(Before-and-after change records)
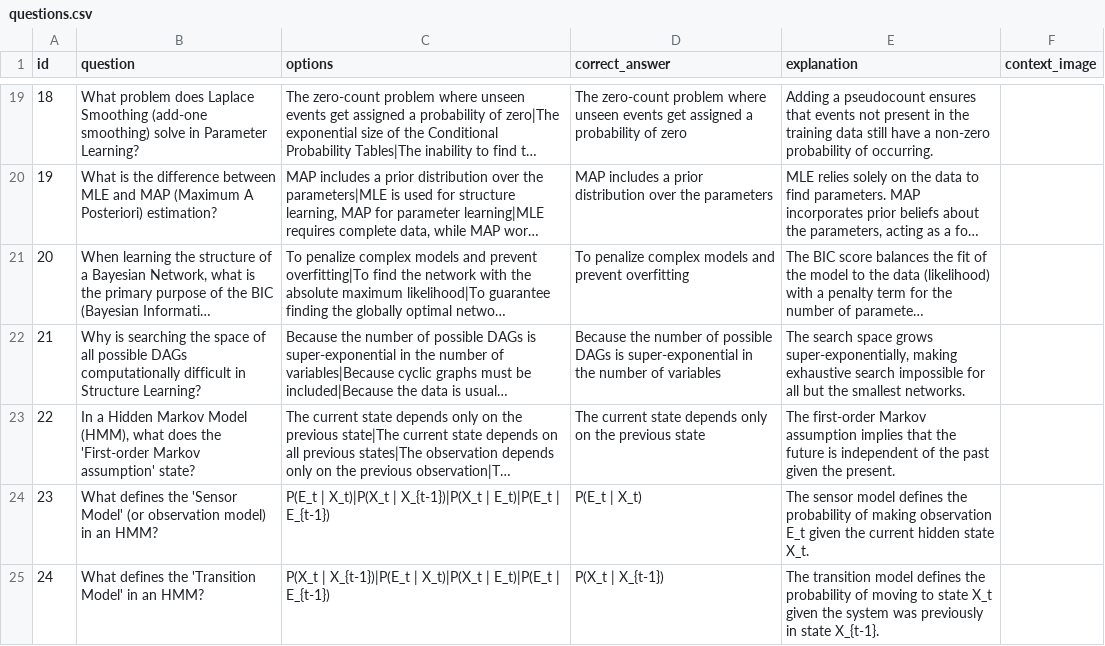
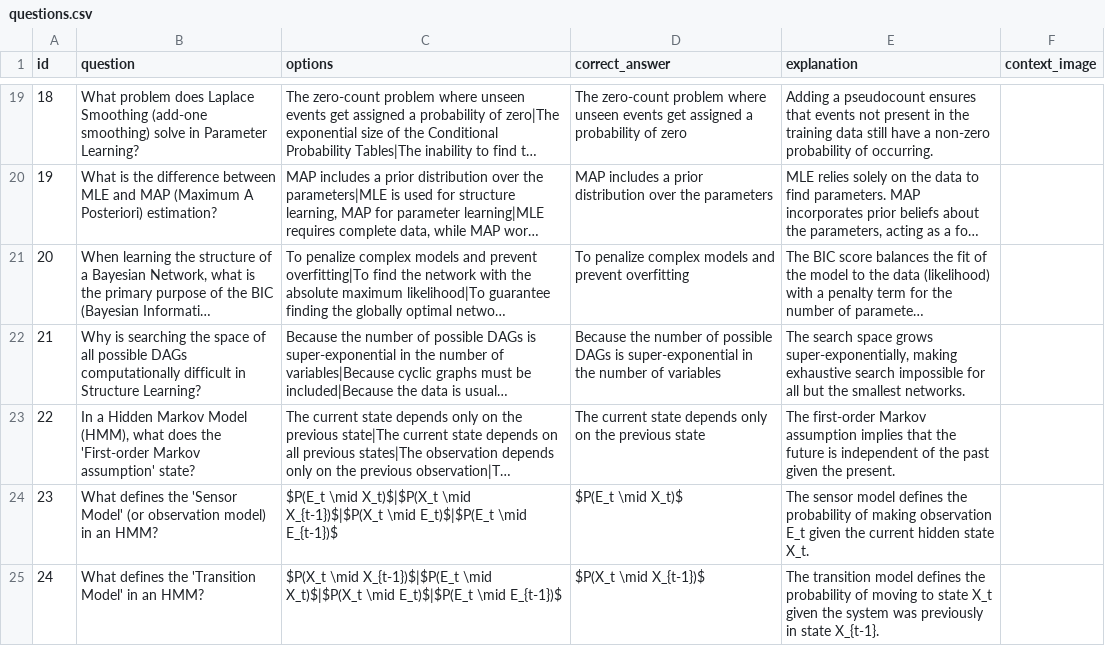
Before and after one commit to BalCeBal/prob-models-quiz, a CSV file: exams/General_Questions/questions.csv, drawn as a sheet; only a part is shown, gaps mark what is left out; long unchanged cells end in …; the diff covers the shown part only; the diff names each change by its address in the sheet, - before the commit and + after, or states it on an @@ line.

```diff
--- a/exams/General_Questions/questions.csv
+++ b/exams/General_Questions/questions.csv
-C24 (options): P(E_t | X_t)|P(X_t | X_{t-1})|P(X_t | E_t)|P(E_t | E_{t-1})
+C24 (options): $P(E_t \mid X_t)$|$P(X_t \mid X_{t-1})$|$P(X_t \mid E_t)$|$P(E_t \mid E_{t-1})$
-D24 (correct_answer): P(E_t | X_t)
+D24 (correct_answer): $P(E_t \mid X_t)$
-C25 (options): P(X_t | X_{t-1})|P(E_t | X_t)|P(X_t | E_t)|P(E_t | E_{t-1})
+C25 (options): $P(X_t \mid X_{t-1})$|$P(E_t \mid X_t)$|$P(X_t \mid E_t)$|$P(E_t \mid E_{t-1})$
-D25 (correct_answer): P(X_t | X_{t-1})
+D25 (correct_answer): $P(X_t \mid X_{t-1})$
```
Also changed, not shown: 5 edited cells elsewhere in this file, 1 other file.
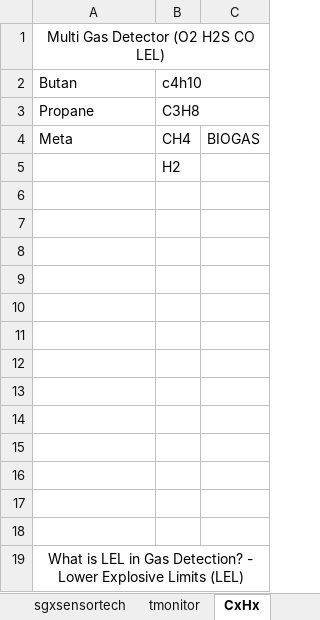
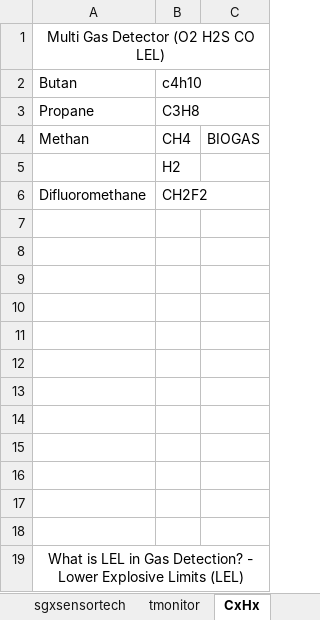
Before and after one commit to letrthong/hardware, an Excel workbook: sgxsensortech/i2c_addresss.xlsx, sheet CxHx, drawn as a sheet; values as stored, in another font and other column widths than the file's, no borders; the diff names each change by its address in the sheet, - before the commit and + after, or states it on an @@ line.

```diff
--- a/sgxsensortech/i2c_addresss.xlsx (sheet CxHx)
+++ b/sgxsensortech/i2c_addresss.xlsx (sheet CxHx)
-A4: Meta
+A4: Methan
-row 6: (empty)
+row 6: Difluoromethane | CH2F2
```
Also changed, not shown: 1 other file.
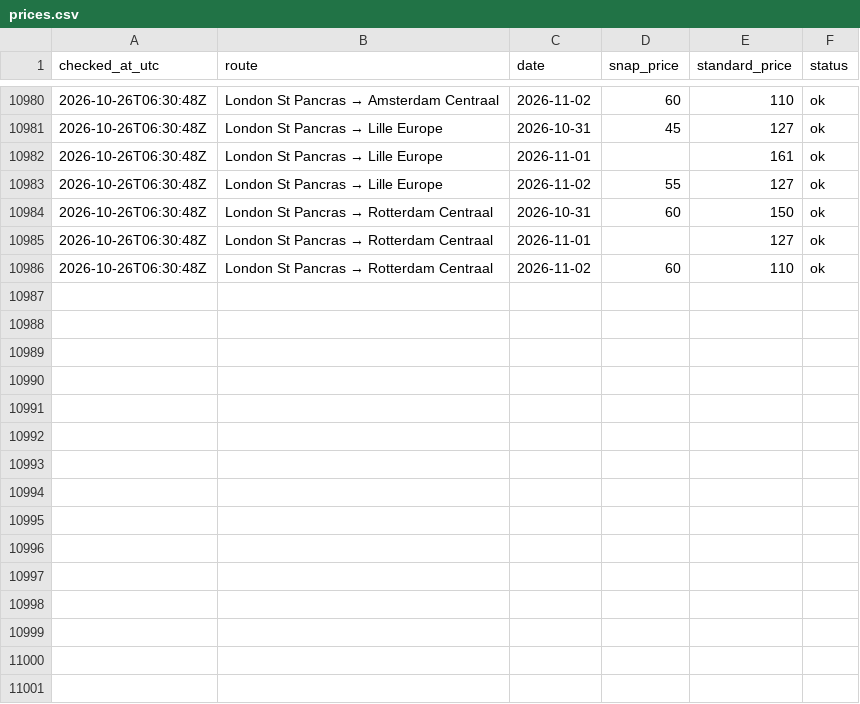
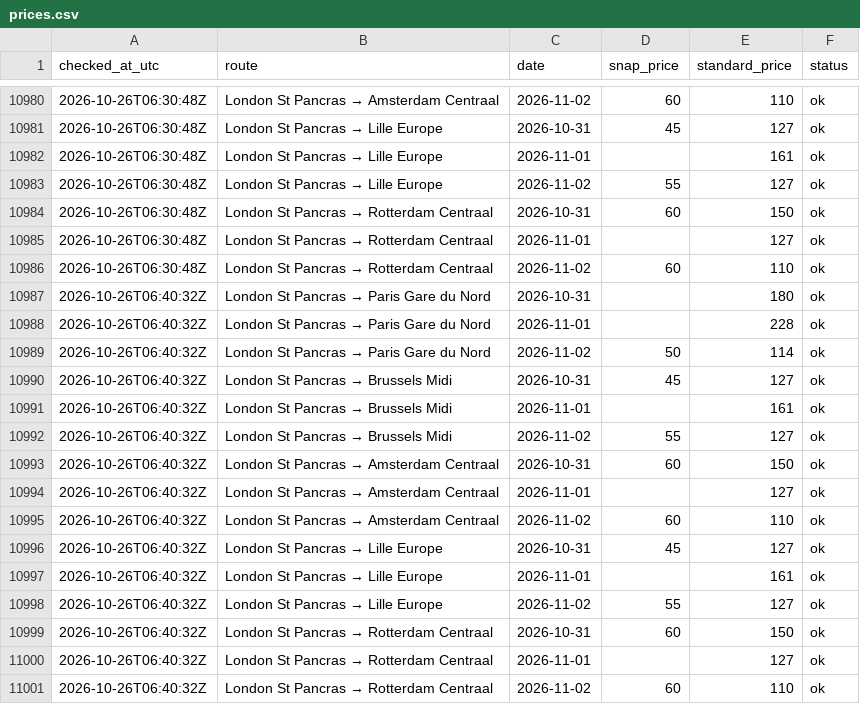
Before and after one commit to Caapi/snap-watcher, a CSV file: data/prices.csv, drawn as a sheet; only a part is shown, gaps mark what is left out; the diff names each change by its address in the sheet, - before the commit and + after, or states it on an @@ line.

Commit message:
Snap check 2026-10-26T06:40Z

```diff
--- a/data/prices.csv
+++ b/data/prices.csv
+row 10987: 2026-10-26T06:40:32Z | London St Pancras → Paris Gare du Nord | 2026-10-31 |  | 180 | ok
+row 10988: 2026-10-26T06:40:32Z | London St Pancras → Paris Gare du Nord | 2026-11-01 |  | 228 | ok
+row 10989: 2026-10-26T06:40:32Z | London St Pancras → Paris Gare du Nord | 2026-11-02 | 50 | 114 | ok
+row 10990: 2026-10-26T06:40:32Z | London St Pancras → Brussels Midi | 2026-10-31 | 45 | 127 | ok
+row 10991: 2026-10-26T06:40:32Z | London St Pancras → Brussels Midi | 2026-11-01 |  | 161 | ok
+row 10992: 2026-10-26T06:40:32Z | London St Pancras → Brussels Midi | 2026-11-02 | 55 | 127 | ok
+row 10993: 2026-10-26T06:40:32Z | London St Pancras → Amsterdam Centraal | 2026-10-31 | 60 | 150 | ok
+row 10994: 2026-10-26T06:40:32Z | London St Pancras → Amsterdam Centraal | 2026-11-01 |  | 127 | ok
+row 10995: 2026-10-26T06:40:32Z | London St Pancras → Amsterdam Centraal | 2026-11-02 | 60 | 110 | ok
+row 10996: 2026-10-26T06:40:32Z | London St Pancras → Lille Europe | 2026-10-31 | 45 | 127 | ok
+row 10997: 2026-10-26T06:40:32Z | London St Pancras → Lille Europe | 2026-11-01 |  | 161 | ok
+row 10998: 2026-10-26T06:40:32Z | London St Pancras → Lille Europe | 2026-11-02 | 55 | 127 | ok
+row 10999: 2026-10-26T06:40:32Z | London St Pancras → Rotterdam Centraal | 2026-10-31 | 60 | 150 | ok
+row 11000: 2026-10-26T06:40:32Z | London St Pancras → Rotterdam Centraal | 2026-11-01 |  | 127 | ok
+row 11001: 2026-10-26T06:40:32Z | London St Pancras → Rotterdam Centraal | 2026-11-02 | 60 | 110 | ok
```
Also changed, not shown: 1 other file.
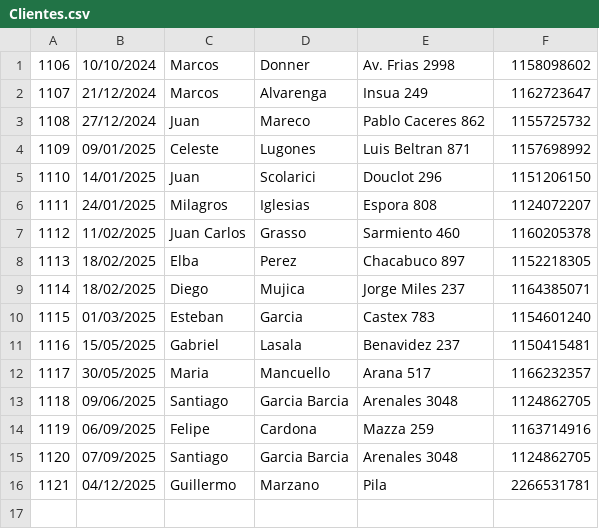
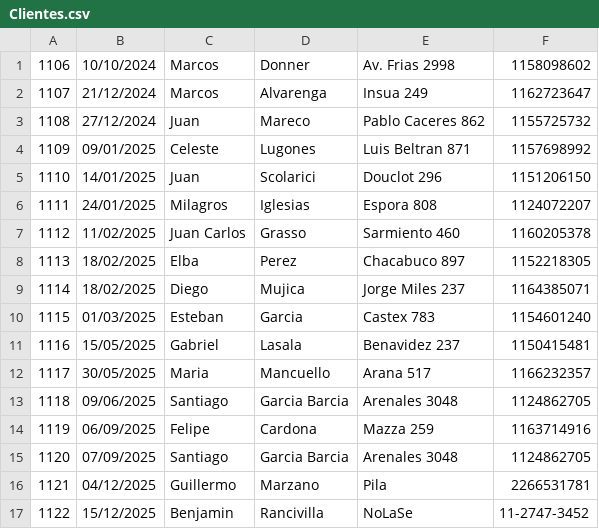
Before and after one commit to Caffaro237/TP_Final_Info_I_R1091, a CSV file: Servidor/Clientes.csv, drawn as a sheet; the diff names each change by its address in the sheet, - before the commit and + after, or states it on an @@ line.

Commit message:
Add nuevo cliente

```diff
--- a/Servidor/Clientes.csv
+++ b/Servidor/Clientes.csv
+row 17: 1122 | 15/12/2025 | Benjamin | Rancivilla | NoLaSe | 11-2747-3452
```
Also changed, not shown: Servidor/Equipos.csv, Servidor/Reparaciones.csv.
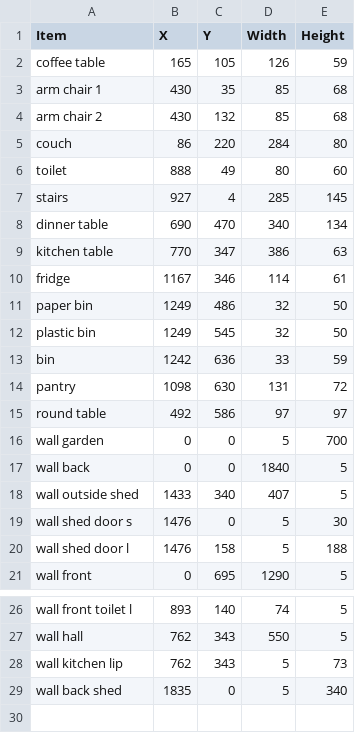
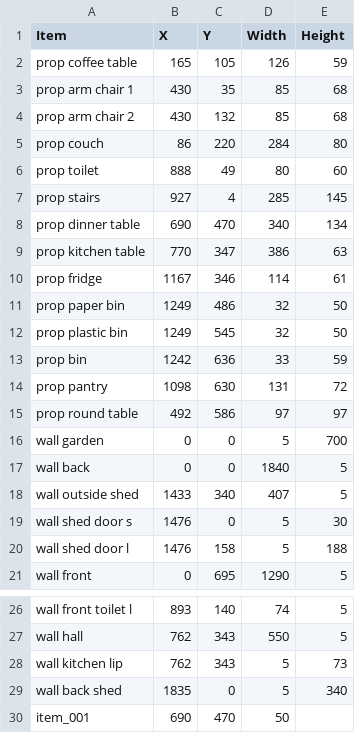
Before and after one commit to Simser-98/the-scary, a CSV file: floors/floor_1.csv, drawn as a sheet; only a part is shown, gaps mark what is left out.

Commit message:
add items in world you can pick up through floor_1.csv remove them and add them to player inventory

```diff
--- a/floors/floor_1.csv
+++ b/floors/floor_1.csv
@@ -1,16 +1,16 @@
 Item,X,Y,Width,Height
-coffee table,165,105,126,59
-arm chair 1,430,35,85,68
-arm chair  2,430,132,85,68
-couch,86,220,284,80
-toilet,888,49,80,60
-stairs,927,4,285,145
-dinner table,690,470,340,134
-kitchen table,770,347,386,63
-fridge,1167,346,114,61
-paper bin,1249,486,32,50
-plastic bin,1249,545,32,50
-bin,1242,636,33,59
-pantry,1098,630,131,72
-round table,492,586,97,97
+prop coffee table,165,105,126,59
+prop arm chair 1,430,35,85,68
+prop arm chair  2,430,132,85,68
+prop couch,86,220,284,80
+prop toilet,888,49,80,60
+prop stairs,927,4,285,145
+prop dinner table,690,470,340,134
+prop kitchen table,770,347,386,63
+prop fridge,1167,346,114,61
+prop paper bin,1249,486,32,50
+prop plastic bin,1249,545,32,50
+prop bin,1242,636,33,59
+prop pantry,1098,630,131,72
+prop round table,492,586,97,97
 wall garden,0,0,5,700
@@ -29 +29,2 @@ wall kitchen lip,762,343,5,73
 wall back shed,1835,0,5,340
+item_001,690,470,50,""
```
Also changed, not shown: 4 other files.
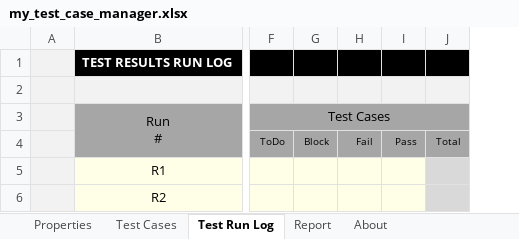
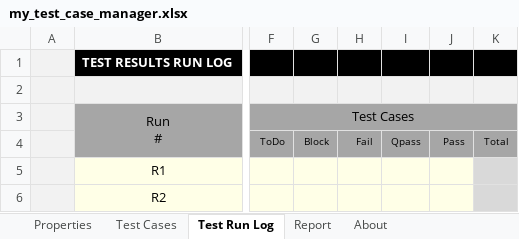
Before and after one commit to DataResearchLabs/my_test_case_manager, an Excel workbook: download/my_test_case_manager.xlsx, sheet Test Run Log, drawn as a sheet; only a part is shown, gaps mark what is left out; values as stored, in another font and other column widths than the file's, no borders; charts and pictures not drawn; the diff names each change by its address in the sheet, - before the commit and + after, or states it on an @@ line.

```diff
--- a/download/my_test_case_manager.xlsx (sheet Test Run Log)
+++ b/download/my_test_case_manager.xlsx (sheet Test Run Log)
+column I, row 4: Qpass
```
Also changed, not shown: sheet Test Cases, sheet Report, sheet About, formulas that keep their value, charts or pictures.
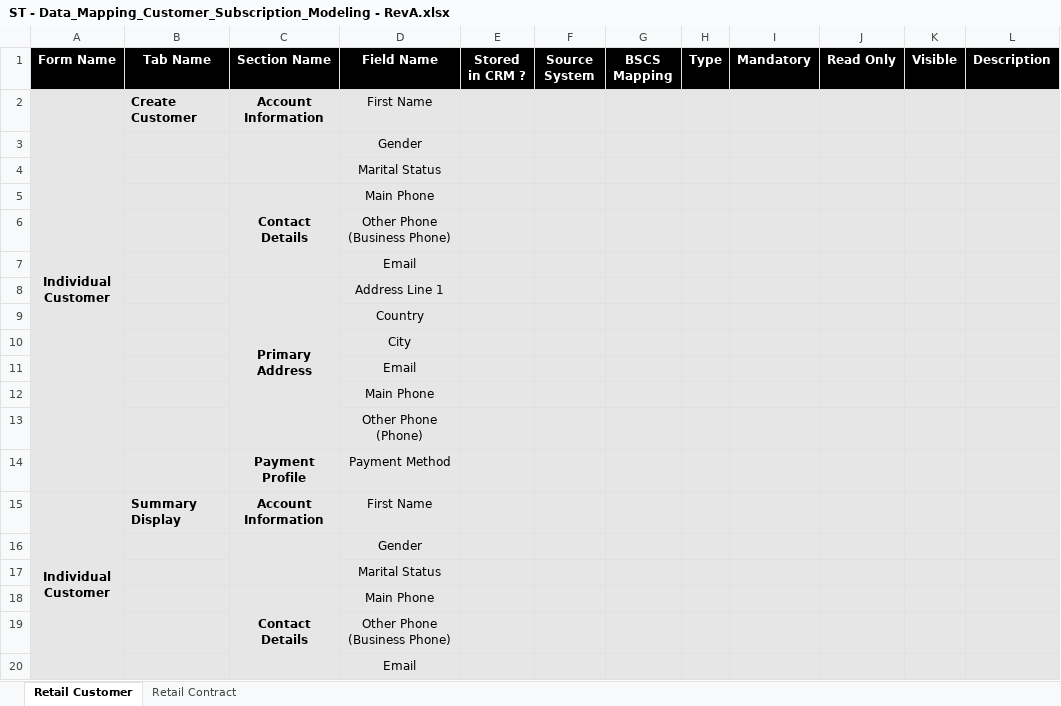
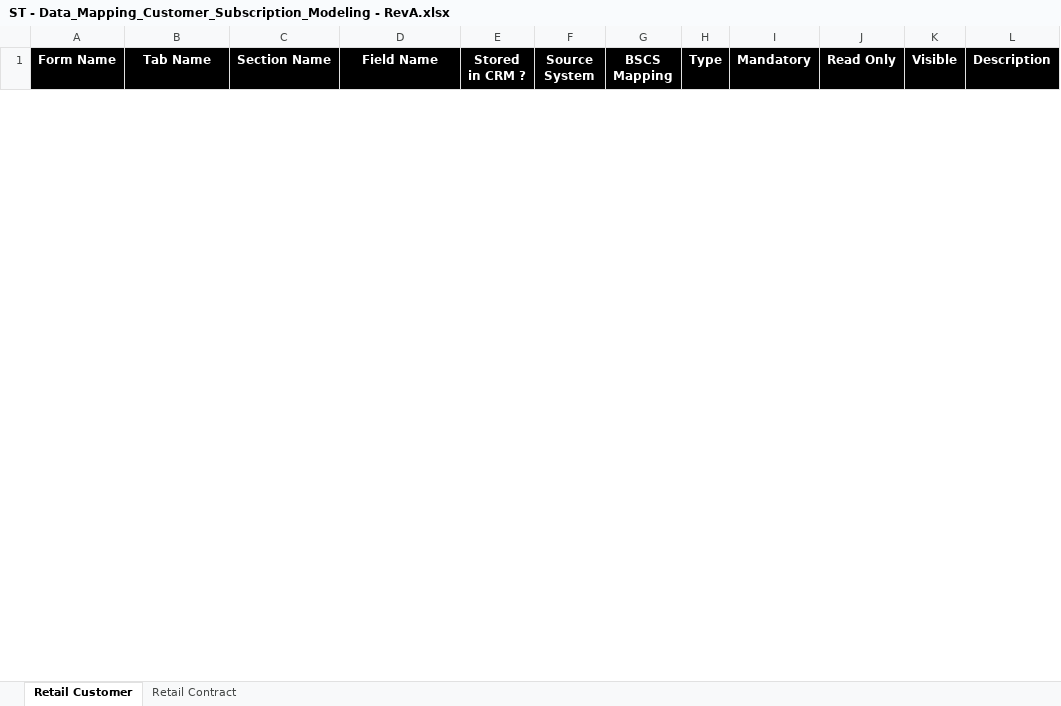
Before and after one commit to ismailzein83/vr, an Excel workbook: SOM/Documents/CRM Documetnation/ST - Data_Mapping_Customer_Subscription_Modeling - RevA.xlsx, sheet Retail Customer, drawn as a sheet; only a part is shown; values as stored, in another font and other column widths than the file's, no borders; removed rows and columns are numbered as before the commit, all else as after; ↵ is a line break in a cell; the diff covers the shown part only; the diff names each change by its address in the sheet, - before the commit and + after, or states it on an @@ line.

Commit message:
updated the sheet sent by Antoine for customer mapping
git-tfs-id: [http://developmentvlan:8585/tfs/vanrise.collection]$/;C55832

```diff
--- a/SOM/Documents/CRM Documetnation/ST - Data_Mapping_Customer_Subscription_Modeling - RevA.xlsx (sheet Retail Customer)
+++ b/SOM/Documents/CRM Documetnation/ST - Data_Mapping_Customer_Subscription_Modeling - RevA.xlsx (sheet Retail Customer)
-row 2: Individual ↵ Customer | Create Customer | Account Information | First Name
-row 3:  |  |  | Gender
-row 4:  |  |  | Marital Status
-row 5:  |  | Contact Details | Main Phone
-row 6:  |  |  | Other Phone (Business Phone)
-row 7:  |  |  | Email
-row 8:  |  | Primary Address | Address Line 1
-row 9:  |  |  | Country
-row 10:  |  |  | City
-row 11:  |  |  | Email
-row 12:  |  |  | Main Phone
-row 13:  |  |  | Other Phone (Phone)
-row 14:  |  | Payment Profile | Payment Method
-row 15: Individual ↵ Customer | Summary Display | Account Information | First Name
-row 16:  |  |  | Gender
-row 17:  |  |  | Marital Status
-row 18:  |  | Contact Details | Main Phone
-row 19:  |  |  | Other Phone (Business Phone)
-row 20:  |  |  | Email
```
Also changed, not shown: 50 added rows and 39 removed rows elsewhere in this sheet.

Requirement: All lines above that contain "pictures" are required in the answer.

Response:
Before and after one commit to DataResearchLabs/my_test_case_manager, an Excel workbook: download/my_test_case_manager.xlsx, sheet Test Run Log, drawn as a sheet; only a part is shown, gaps mark what is left out; values as stored, in another font and other column widths than the file's, no borders; charts and pictures not drawn; the diff names each change by its address in the sheet, - before the commit and + after, or states it on an @@ line.
Also changed, not shown: sheet Test Cases, sheet Report, sheet About, formulas that keep their value, charts or pictures.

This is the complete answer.